## Task goal
Leaving the pictures aside, reproduce the data in full and word for word.

··· Information given ···

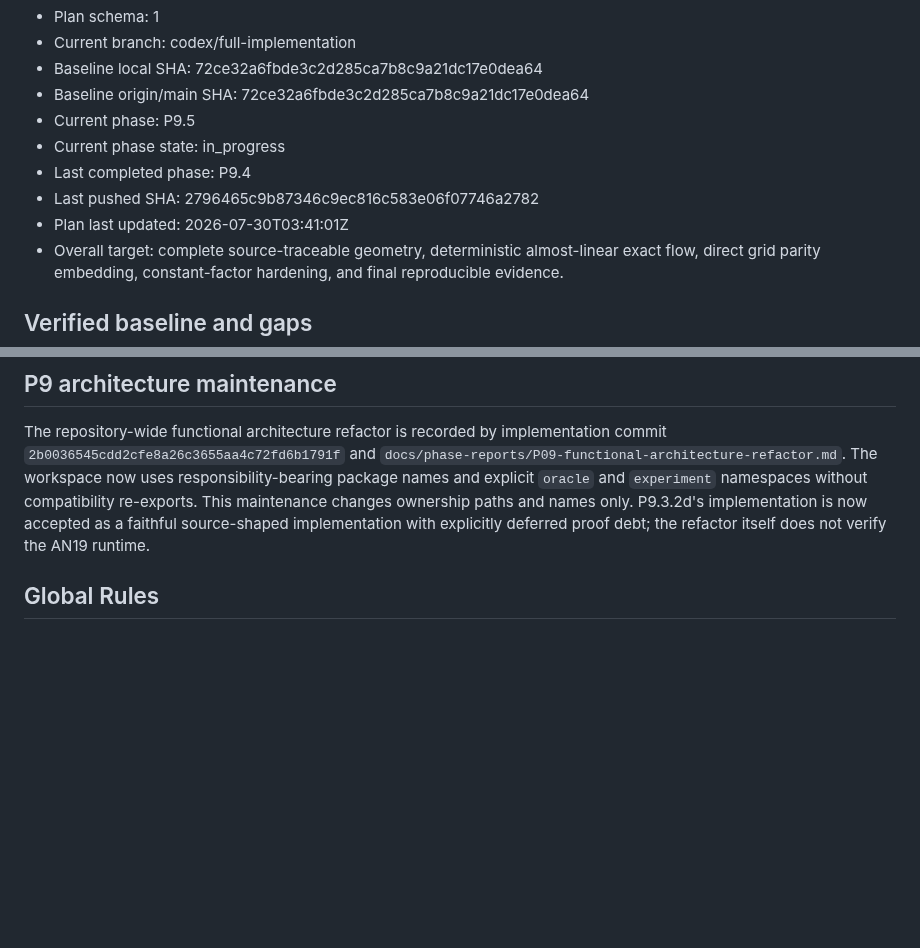
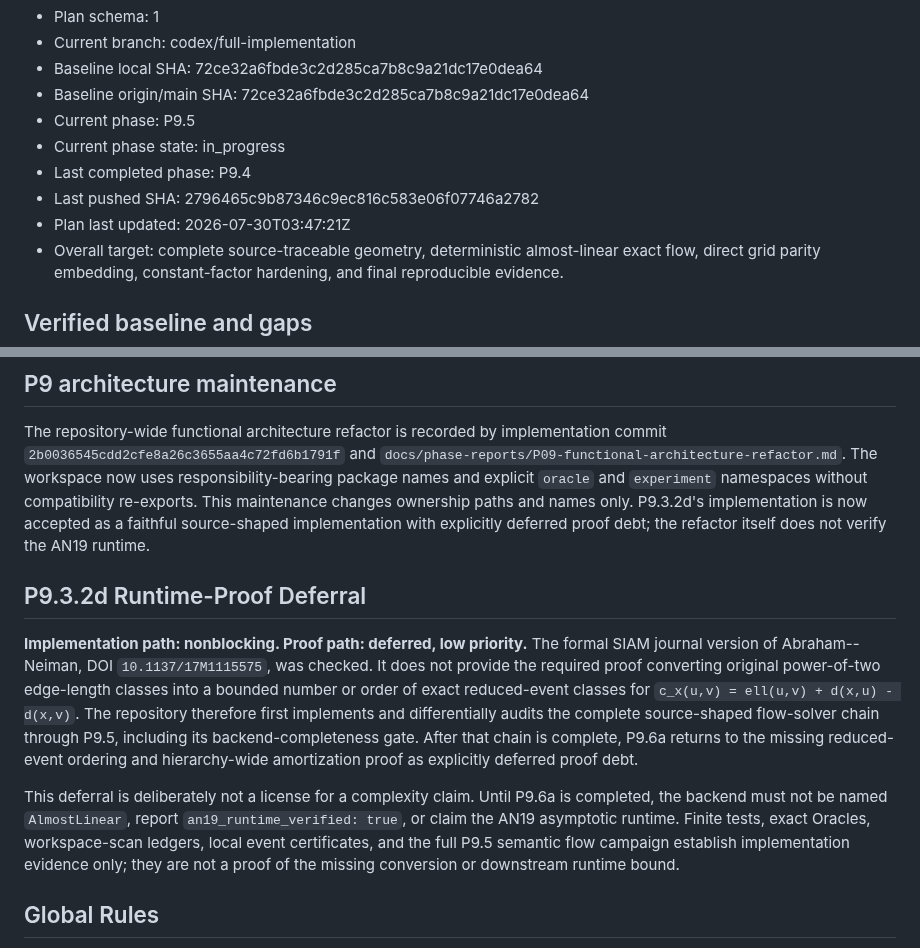
Before and after one commit to KCN-judu/mrd, a Markdown page: docs/IMPLEMENTATION_MASTER_PLAN.md, 2 parts joined by grey strips. Rendered like a GitHub page; blank space fills up the shorter version.

Commit message:
docs: defer AN19 runtime proof debt

```diff
--- a/docs/IMPLEMENTATION_MASTER_PLAN.md
+++ b/docs/IMPLEMENTATION_MASTER_PLAN.md
@@ -8,7 +8,7 @@
 - Current phase state: in_progress
 - Last completed phase: P9.4
 - Last pushed SHA: 2796465c9b87346c9ec816c583e06f07746a2782
-- Plan last updated: 2026-07-30T03:41:01Z
+- Plan last updated: 2026-07-30T03:47:21Z
 - Overall target: complete source-traceable geometry, deterministic
   almost-linear exact flow, direct grid parity embedding, constant-factor
   hardening, and final reproducible evidence.
@@ -40,6 +40,26 @@ uses responsibility-bearing package names and explicit `oracle` and
 changes ownership paths and names only. P9.3.2d's implementation is now
 accepted as a faithful source-shaped implementation with explicitly deferred
 proof debt; the refactor itself does not verify the AN19 runtime.
+
+## P9.3.2d Runtime-Proof Deferral
+
+**Implementation path: nonblocking. Proof path: deferred, low priority.** The
+formal SIAM journal version of Abraham--Neiman, DOI `10.1137/17M1115575`, was
+checked. It does not provide the required proof converting original
+power-of-two edge-length classes into a bounded number or order of exact
+reduced-event classes for
+`c_x(u,v) = ell(u,v) + d(x,u) - d(x,v)`. The repository therefore first
+implements and differentially audits the complete source-shaped flow-solver
+chain through P9.5, including its backend-completeness gate. After that chain
+is complete, P9.6a returns to the missing reduced-event ordering and
+hierarchy-wide amortization proof as explicitly deferred proof debt.
+
+This deferral is deliberately not a license for a complexity claim. Until
+P9.6a is completed, the backend must not be named `AlmostLinear`, report
+`an19_runtime_verified: true`, or claim the AN19 asymptotic runtime. Finite
+tests, exact Oracles, workspace-scan ledgers, local event certificates, and
+the full P9.5 semantic flow campaign establish implementation evidence only;
+they are not a proof of the missing conversion or downstream runtime bound.
 
 ## Global Rules
 
```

···

## Answer
Before and after one commit to KCN-judu/mrd, a Markdown page: docs/IMPLEMENTATION_MASTER_PLAN.md, 2 parts joined by grey strips. Rendered like a GitHub page; blank space fills up the shorter version.

Commit message:
docs: defer AN19 runtime proof debt

```diff
--- a/docs/IMPLEMENTATION_MASTER_PLAN.md
+++ b/docs/IMPLEMENTATION_MASTER_PLAN.md
@@ -8,7 +8,7 @@
 - Current phase state: in_progress
 - Last completed phase: P9.4
 - Last pushed SHA: 2796465c9b87346c9ec816c583e06f07746a2782
-- Plan last updated: 2026-07-30T03:41:01Z
+- Plan last updated: 2026-07-30T03:47:21Z
 - Overall target: complete source-traceable geometry, deterministic
   almost-linear exact flow, direct grid parity embedding, constant-factor
   hardening, and final reproducible evidence.
@@ -40,6 +40,26 @@ uses responsibility-bearing package names and explicit `oracle` and
 changes ownership paths and names only. P9.3.2d's implementation is now
 accepted as a faithful source-shaped implementation with explicitly deferred
 proof debt; the refactor itself does not verify the AN19 runtime.
+
+## P9.3.2d Runtime-Proof Deferral
+
+**Implementation path: nonblocking. Proof path: deferred, low priority.** The
+formal SIAM journal version of Abraham--Neiman, DOI `10.1137/17M1115575`, was
+checked. It does not provide the required proof converting original
+power-of-two edge-length classes into a bounded number or order of exact
+reduced-event classes for
+`c_x(u,v) = ell(u,v) + d(x,u) - d(x,v)`. The repository therefore first
+implements and differentially audits the complete source-shaped flow-solver
+chain through P9.5, including its backend-completeness gate. After that chain
+is complete, P9.6a returns to the missing reduced-event ordering and
+hierarchy-wide amortization proof as explicitly deferred proof debt.
+
+This deferral is deliberately not a license for a complexity claim. Until
+P9.6a is completed, the backend must not be named `AlmostLinear`, report
+`an19_runtime_verified: true`, or claim the AN19 asymptotic runtime. Finite
+tests, exact Oracles, workspace-scan ledgers, local event certificates, and
+the full P9.5 semantic flow campaign establish implementation evidence only;
+they are not a proof of the missing conversion or downstream runtime bound.
 
 ## Global Rules
 
```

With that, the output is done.